arraigned in that house. It stood arraigned upon the journals, in the resolutions moved by the right honorable and learned gentleman in 1782; wherein every misdemeanor contained in the charges was generally imputed to that gentleman, in the most strong and pointed terms. With regard to the character and dignity of that house, the best way to support both, was to act evenly and consistently. They had hitherto proceeded deliberately, and in full houses, to discuss and decide upon the charges; and had made a much farther progress than many gentlemenn had, at the beginning, imagined it possible for them to do. No delay but what was unavoidable could be imputed to the house; nor could any be imputed to his right honorable friend near him (Mr. Burke); since the house could not but have observed, that when the witnesses were under examination, his right honorable friend curtailed it as much as possible, and omitted many questions that he intended to have asked, merely to avoid every appearance of a wish to procrastinate.
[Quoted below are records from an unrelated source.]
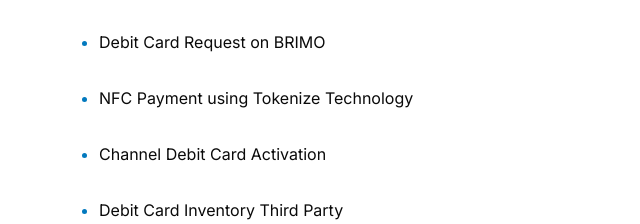
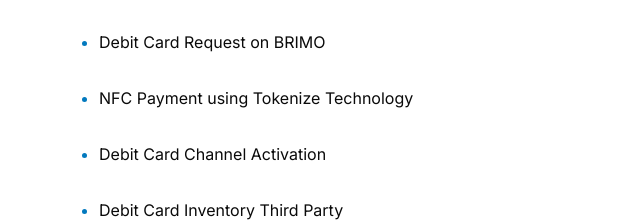
Before and after one commit to fa-mi/magic-portfolio-for-next-js, a Next.js app: page /about in a window 1280 px wide. Shown: the part 1320-1544 px from the top of the page, without its empty margins (453-1093 px from the left). Built offline with nearby package versions, Linux system fonts and the light colour scheme.

Commit message:
rename
renaming channel activation

```diff
--- a/src/app/resources/content-blog.js
+++ b/src/app/resources/content-blog.js
@@ -89,7 +89,7 @@ const about = {
                     <>Data Stream Kafka</>,
                     <>Debit Card Request on BRIMO</>,
                     <>NFC Payment using Tokenize Technology</>,
-                    <>Channel Debit Card Activation</>,
+                    <>Debit Card Channel Activation</>,
                     <>Debit Card Inventory Third Party</>,
                     <>Debit Card Dynamic Currency Matching</>,
                     <>Card Management System</>,
--- a/src/app/resources/content-minimal.js
+++ b/src/app/resources/content-minimal.js
@@ -89,7 +89,7 @@ const about = {
                     <>Data Stream Kafka</>,
                     <>Debit Card Request on BRIMO</>,
                     <>NFC Payment using Tokenize Technology</>,
-                    <>Channel Debit Card Activation</>,
+                    <>Debit Card Channel Activation</>,
                     <>Debit Card Inventory Third Party</>,
                     <>Debit Card Dynamic Currency Matching</>,
                     <>Card Management System</>,
--- a/src/app/resources/content.js
+++ b/src/app/resources/content.js
@@ -89,7 +89,7 @@ const about = {
                     <>Data Stream Kafka</>,
                     <>Debit Card Request on BRIMO</>,
                     <>NFC Payment using Tokenize Technology</>,
-                    <>Channel Debit Card Activation</>,
+                    <>Debit Card Channel Activation</>,
                     <>Debit Card Inventory Third Party</>,
                     <>Debit Card Dynamic Currency Matching</>,
                     <>Card Management System</>,
```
Every possible dispatch had been used;-they bad proceeded a considerable way;-and it had been originally understood, that when they found it difficult to procure full attendances, the business was to be hung up till the next session. In the course of his speech, he put it to Major Scott, whether if all the rest of his charges were voted, and Mr. Hastings impeached, he was not of opinion that India would be lost? (The Major shook his head.) If he did not think so, he hoped he should hear no more of the bad consequences which would follow in India, if in the discussion of any other charges the house was urged to vote them.
On a division, the numbers were ayes for the call 30; noes 99.